3 minute read

There exist two major methodologies when it comes to unit testing. These methodologies guide how much to use mocks, stubs, and the special test implementations known as test doubles. The two prominent schools of thought are the Classic School, also known as the “Detroit School” or the “Classical School,” and the London School. These schools primarily differ in the way they define the concept of isolation.

Classic School

In the Classic School, isolation signifies the separation of individual tests from each other. This school emphasizes running tests in parallel and in-memory, ensuring no shared state, such as databases, where individual tests could affect the state. The use of mocks, stubs, and test doubles should be minimal in this school. They’re only employed for dependencies that might introduce a shared state and disrupt this kind of isolation.

The aim here is to use production code wherever possible. For these tests, a unit is defined as a class or even a set of classes. Therefore, we want to test an aggregate collectively without overutilizing mocks, stubs, and test doubles, restricting their usage to dependencies that would change the state.

London School

In stark contrast, the London School defines a unit as a single class. The goal is to test this class in isolation, unlike the Classic School’s approach that aims to test a whole component made up of classes performing a common functionality.

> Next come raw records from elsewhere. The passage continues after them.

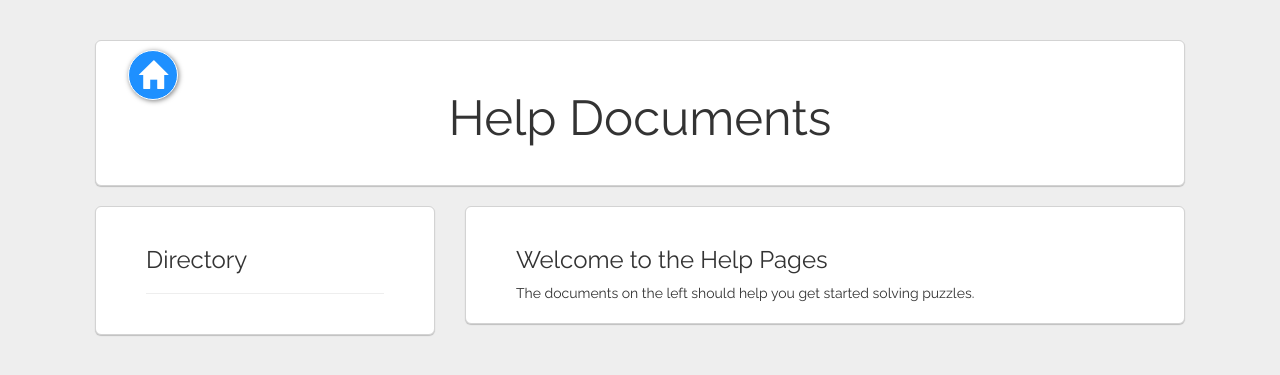
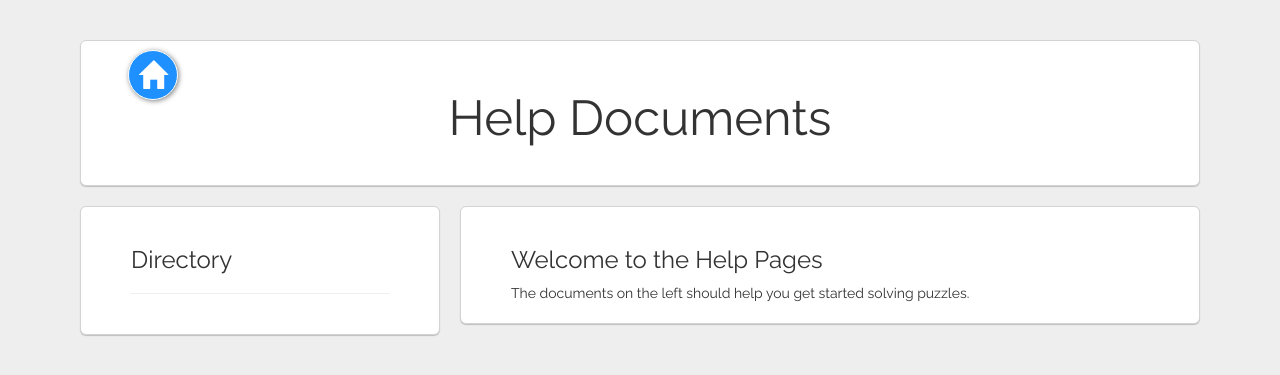
Before and after one commit to 3jackdaws/Website, a PHP site: page /docs/index.php?doc=1 in a window 1280 px wide. Shown: the top 375 px of the page. Run offline with PHP 8.4, Linux system fonts and the light colour scheme; data that the repository does not hold is empty.

Commit message:
Quick fix, idk wat

```diff
--- a/assets/css/custom.css
+++ b/assets/css/custom.css
@@ -27,3 +27,7 @@
 .circle{
     border-radius: 50%;
 }
+
+.nopad{
+    padding: 0;
+}
--- a/docs/index.php
+++ b/docs/index.php
@@ -16,13 +16,13 @@ $doc = $_GET['doc'];
 </head>
 <body style="background-color: #eee; min-height: 100%;">
     <div class="container" style="min-height: 100%">
-        <div class="col-lg-12" style="">
+        <div class="col-lg-12 nopad" style="">
             <div class="card" style="margin-top: 40px; padding: 30px;">
                 <center><h1 style="font-size: 3.5em; font-weight: 100">Help Documents</h1></center>
             </div>
         </div>
-        <div class="col-lg-4">
-            <div class="card" style="padding: 20px 50px 20px 50px; margin-right: 0">
+        <div class="col-lg-4 nopad">
+            <div class="card" style="padding: 20px 50px 20px 50px; ">
                 <h3>Directory</h3>
                 <hr>
                 <ul>
@@ -30,14 +30,14 @@ $doc = $_GET['doc'];
                     $link_file = file_get_contents("https://raw.githubusercontent.com/wiki/AutonomousAlgorithms/Documentation/Home.md");
                     preg_match_all("#(?<=\[\[).+?(?=\]\])#", $link_file, $links);
                     foreach ($links[0] as $link){
-                        echo "<a onclick='getdoc(\"" . $link . "\")'>" . $link . "</a>";
+                        echo "<a href='#' onclick='getdoc(\"" . $link . "\")'>" . $link . "</a>";
                     }
                     ?>
                 </ul>
             </div>
         </div>
-        <div class="col-lg-8" >
-            <div id="content" class="card" style="padding: 20px 50px 20px 50px; margin-left:0">
+        <div class="col-lg-8 nopad" >
+            <div id="content" class="card" style="padding: 20px 50px 20px 50px; ">
                 <h3>Welcome to the Help Pages</h3>
                 The documents on the left should help you get started solving puzzles.
             </div>
```
Also changed, not shown: index.php (+26 -5 lines).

In the London School, we create a test implementation of a class, for instance, CustomerVerifier, that performs customer verification based on different implementations. The test implementation might be “always passed verification” or “always failed”. Each verification type, such as by name or PESEL (Polish national identification number), would then be tested separately.

Which School to Choose?

Both schools come with their distinct advantages and disadvantages. Here are the pros of each approach:

Classic School (Detroit or Classical School)

  • Reflects Real Operation: The Classic School’s tests closely mimic the actual functioning of the system, providing a high degree of confidence in the system’s real-world performance.

  • Better Coverage: With a more comprehensive approach to testing, the Classic School achieves superior coverage of the real system logic.

  • Emphasizes Production Code: This school encourages the usage of production code in testing as much as possible, limiting the use of mocks and stubs only to dependencies introducing shared state.

London School

  • Isolation: The London School excels at isolating the code for testing purposes, making it easier to pinpoint and rectify errors.

  • Simplifies Test Writing: Utilizing test doubles and mocks helps simplify the graphs of collaborators, making the test writing process faster and easier.

  • Effective for Complex Collaborators’ Graph: This approach is especially beneficial when dealing with complex collaborators’ graph and difficult setup for tests. The extensive use of mocks enables efficient testing of the code in isolation.

Jakub Pilimon proposed a heuristic in his presentation “Testing – Love, Hate, Love” that may be useful in this context. He recommends examining the class being tested and considering if the dependencies are separate merely for better code readability or if they introduce different responsibilities and layers. If it’s solely a matter of readability, using the actual object is preferable. However, if multiple responsibilities and layers emerge, it’s better to use a mock.

In conclusion, the key is to avoid being purists. Depending on the complexity of the collaborators’ graph and the difficulty of setting up the tests, both schools can be employed. However, caution with mocks is advised. As noted by the authors of the Mockito mocking library, if everything is mocked, are we truly testing the production code at all? They advocate for a mixed approach, underscoring the need for balance and judgment in choosing the right testing strategy.